(AVAILABLE RECORDS)
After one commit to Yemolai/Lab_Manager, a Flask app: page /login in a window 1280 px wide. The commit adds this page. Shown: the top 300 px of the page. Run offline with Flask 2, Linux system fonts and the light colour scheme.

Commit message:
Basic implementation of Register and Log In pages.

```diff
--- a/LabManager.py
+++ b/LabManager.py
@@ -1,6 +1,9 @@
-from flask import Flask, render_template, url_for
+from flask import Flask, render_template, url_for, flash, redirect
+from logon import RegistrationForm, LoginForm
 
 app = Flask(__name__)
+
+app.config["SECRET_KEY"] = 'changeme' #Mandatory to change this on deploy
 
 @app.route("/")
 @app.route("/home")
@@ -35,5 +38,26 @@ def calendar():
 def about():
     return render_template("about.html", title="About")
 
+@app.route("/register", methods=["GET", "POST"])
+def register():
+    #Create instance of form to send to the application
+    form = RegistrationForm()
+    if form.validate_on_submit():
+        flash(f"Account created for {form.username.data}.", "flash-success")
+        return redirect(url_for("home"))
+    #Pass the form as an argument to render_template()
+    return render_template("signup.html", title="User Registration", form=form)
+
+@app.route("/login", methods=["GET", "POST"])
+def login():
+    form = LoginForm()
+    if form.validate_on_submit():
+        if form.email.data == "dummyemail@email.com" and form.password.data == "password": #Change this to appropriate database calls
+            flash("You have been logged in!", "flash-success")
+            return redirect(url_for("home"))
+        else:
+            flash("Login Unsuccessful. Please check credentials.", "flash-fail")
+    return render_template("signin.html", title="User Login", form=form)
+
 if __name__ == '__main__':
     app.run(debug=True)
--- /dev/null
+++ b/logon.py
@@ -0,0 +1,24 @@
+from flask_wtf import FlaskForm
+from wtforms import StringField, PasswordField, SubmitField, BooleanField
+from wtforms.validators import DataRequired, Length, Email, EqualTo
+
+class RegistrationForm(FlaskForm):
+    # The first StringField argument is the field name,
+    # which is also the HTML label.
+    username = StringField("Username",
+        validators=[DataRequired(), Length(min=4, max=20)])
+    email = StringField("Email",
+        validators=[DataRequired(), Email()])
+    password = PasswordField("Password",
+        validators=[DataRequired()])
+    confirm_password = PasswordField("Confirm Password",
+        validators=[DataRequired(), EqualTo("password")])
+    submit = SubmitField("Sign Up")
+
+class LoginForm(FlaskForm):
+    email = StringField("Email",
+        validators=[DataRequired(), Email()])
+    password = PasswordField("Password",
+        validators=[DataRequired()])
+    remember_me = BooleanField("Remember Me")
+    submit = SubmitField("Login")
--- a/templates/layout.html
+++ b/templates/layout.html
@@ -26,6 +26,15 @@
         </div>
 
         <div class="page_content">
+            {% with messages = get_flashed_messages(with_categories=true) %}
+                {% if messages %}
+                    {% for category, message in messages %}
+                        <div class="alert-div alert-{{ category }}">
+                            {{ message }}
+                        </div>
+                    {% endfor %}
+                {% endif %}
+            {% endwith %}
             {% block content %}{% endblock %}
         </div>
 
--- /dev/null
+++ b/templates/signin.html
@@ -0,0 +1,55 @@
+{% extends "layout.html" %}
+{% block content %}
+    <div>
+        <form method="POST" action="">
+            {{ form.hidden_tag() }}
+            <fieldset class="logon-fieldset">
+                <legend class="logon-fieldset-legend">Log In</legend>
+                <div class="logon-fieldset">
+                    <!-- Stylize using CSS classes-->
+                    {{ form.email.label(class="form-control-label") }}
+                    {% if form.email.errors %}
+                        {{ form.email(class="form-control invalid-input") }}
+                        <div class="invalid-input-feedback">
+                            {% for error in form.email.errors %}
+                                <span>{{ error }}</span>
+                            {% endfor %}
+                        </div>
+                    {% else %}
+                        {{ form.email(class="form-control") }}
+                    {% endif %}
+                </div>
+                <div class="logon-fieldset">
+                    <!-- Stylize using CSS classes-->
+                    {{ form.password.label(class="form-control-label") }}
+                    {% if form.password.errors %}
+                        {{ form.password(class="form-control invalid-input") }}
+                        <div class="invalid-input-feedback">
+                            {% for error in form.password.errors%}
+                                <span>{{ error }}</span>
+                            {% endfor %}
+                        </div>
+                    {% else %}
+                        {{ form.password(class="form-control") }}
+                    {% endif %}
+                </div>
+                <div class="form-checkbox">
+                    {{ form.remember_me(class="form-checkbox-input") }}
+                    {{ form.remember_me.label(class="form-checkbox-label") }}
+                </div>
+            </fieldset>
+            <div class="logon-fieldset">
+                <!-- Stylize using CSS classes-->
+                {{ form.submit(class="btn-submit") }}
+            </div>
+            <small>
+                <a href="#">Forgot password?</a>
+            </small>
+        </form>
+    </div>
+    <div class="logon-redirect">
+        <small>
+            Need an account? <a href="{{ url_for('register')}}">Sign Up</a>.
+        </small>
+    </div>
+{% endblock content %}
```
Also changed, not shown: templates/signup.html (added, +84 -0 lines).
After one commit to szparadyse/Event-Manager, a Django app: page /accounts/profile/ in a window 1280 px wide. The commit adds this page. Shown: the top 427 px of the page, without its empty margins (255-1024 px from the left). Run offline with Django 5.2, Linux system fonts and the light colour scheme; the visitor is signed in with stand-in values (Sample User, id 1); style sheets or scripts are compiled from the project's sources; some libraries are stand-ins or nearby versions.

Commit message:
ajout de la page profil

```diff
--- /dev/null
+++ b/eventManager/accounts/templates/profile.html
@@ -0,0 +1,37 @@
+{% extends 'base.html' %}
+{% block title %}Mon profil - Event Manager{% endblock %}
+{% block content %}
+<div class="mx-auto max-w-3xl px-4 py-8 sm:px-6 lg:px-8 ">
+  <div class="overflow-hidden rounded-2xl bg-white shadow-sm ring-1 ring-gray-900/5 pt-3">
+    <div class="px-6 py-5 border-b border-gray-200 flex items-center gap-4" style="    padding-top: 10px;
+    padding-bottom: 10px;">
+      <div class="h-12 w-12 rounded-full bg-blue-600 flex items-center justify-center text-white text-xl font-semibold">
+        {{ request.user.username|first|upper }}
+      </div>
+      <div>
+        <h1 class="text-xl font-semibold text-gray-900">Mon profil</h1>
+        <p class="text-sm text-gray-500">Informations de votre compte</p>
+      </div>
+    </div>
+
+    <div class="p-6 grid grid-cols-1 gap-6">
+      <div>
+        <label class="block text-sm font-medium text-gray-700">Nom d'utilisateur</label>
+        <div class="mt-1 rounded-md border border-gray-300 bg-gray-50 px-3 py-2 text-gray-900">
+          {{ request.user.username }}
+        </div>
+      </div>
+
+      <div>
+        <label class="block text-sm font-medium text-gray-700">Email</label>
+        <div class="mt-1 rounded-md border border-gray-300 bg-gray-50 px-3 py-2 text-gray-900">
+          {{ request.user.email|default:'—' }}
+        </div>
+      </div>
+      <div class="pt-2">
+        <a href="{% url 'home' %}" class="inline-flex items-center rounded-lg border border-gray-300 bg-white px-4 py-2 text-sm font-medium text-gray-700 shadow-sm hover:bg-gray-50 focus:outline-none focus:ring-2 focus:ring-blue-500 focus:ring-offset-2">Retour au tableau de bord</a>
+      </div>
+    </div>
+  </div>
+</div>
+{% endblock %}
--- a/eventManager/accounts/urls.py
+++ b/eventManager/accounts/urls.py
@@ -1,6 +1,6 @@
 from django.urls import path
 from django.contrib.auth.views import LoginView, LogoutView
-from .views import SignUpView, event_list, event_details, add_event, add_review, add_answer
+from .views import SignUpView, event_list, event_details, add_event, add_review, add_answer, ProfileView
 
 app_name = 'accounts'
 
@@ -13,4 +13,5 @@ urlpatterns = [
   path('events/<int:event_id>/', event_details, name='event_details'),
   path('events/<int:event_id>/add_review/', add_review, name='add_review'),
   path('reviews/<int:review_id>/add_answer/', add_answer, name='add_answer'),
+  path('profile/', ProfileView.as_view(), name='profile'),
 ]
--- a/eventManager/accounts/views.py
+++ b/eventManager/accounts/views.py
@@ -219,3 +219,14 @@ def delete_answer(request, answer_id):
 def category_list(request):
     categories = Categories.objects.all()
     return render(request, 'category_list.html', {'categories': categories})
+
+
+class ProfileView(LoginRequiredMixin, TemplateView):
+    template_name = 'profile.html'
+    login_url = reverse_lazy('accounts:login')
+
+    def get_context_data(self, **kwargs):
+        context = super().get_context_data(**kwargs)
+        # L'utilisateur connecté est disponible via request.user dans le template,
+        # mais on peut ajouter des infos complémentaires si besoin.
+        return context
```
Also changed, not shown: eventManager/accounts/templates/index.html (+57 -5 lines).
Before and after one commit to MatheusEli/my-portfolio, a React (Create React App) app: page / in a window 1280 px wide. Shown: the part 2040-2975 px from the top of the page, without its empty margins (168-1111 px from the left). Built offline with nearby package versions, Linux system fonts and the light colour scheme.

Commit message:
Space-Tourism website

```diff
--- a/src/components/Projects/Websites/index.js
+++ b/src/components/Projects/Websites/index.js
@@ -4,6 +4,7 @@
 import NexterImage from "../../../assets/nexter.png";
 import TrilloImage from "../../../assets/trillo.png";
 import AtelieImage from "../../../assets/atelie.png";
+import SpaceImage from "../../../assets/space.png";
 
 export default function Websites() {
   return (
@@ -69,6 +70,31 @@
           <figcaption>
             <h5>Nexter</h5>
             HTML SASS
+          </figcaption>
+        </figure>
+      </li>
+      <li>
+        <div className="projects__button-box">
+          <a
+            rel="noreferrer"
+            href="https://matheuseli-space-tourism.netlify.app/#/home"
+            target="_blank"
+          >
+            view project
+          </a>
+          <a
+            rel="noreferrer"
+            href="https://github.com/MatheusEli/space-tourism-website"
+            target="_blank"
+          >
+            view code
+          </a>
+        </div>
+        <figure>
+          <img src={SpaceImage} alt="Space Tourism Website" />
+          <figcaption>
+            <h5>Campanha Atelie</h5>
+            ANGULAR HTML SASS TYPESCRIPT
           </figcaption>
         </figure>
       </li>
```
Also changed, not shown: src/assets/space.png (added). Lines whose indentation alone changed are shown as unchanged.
(End AVAILABLE RECORDS)
For each line in the data that holds the word "request", copy the line.

TASK RESPONSE —
+        {{ request.user.username|first|upper }}
+          {{ request.user.username }}
+          {{ request.user.email|default:'—' }}
@@ -219,3 +219,14 @@ def delete_answer(request, answer_id):
 def category_list(request):
     return render(request, 'category_list.html', {'categories': categories})
+        # L'utilisateur connecté est disponible via request.user dans le template,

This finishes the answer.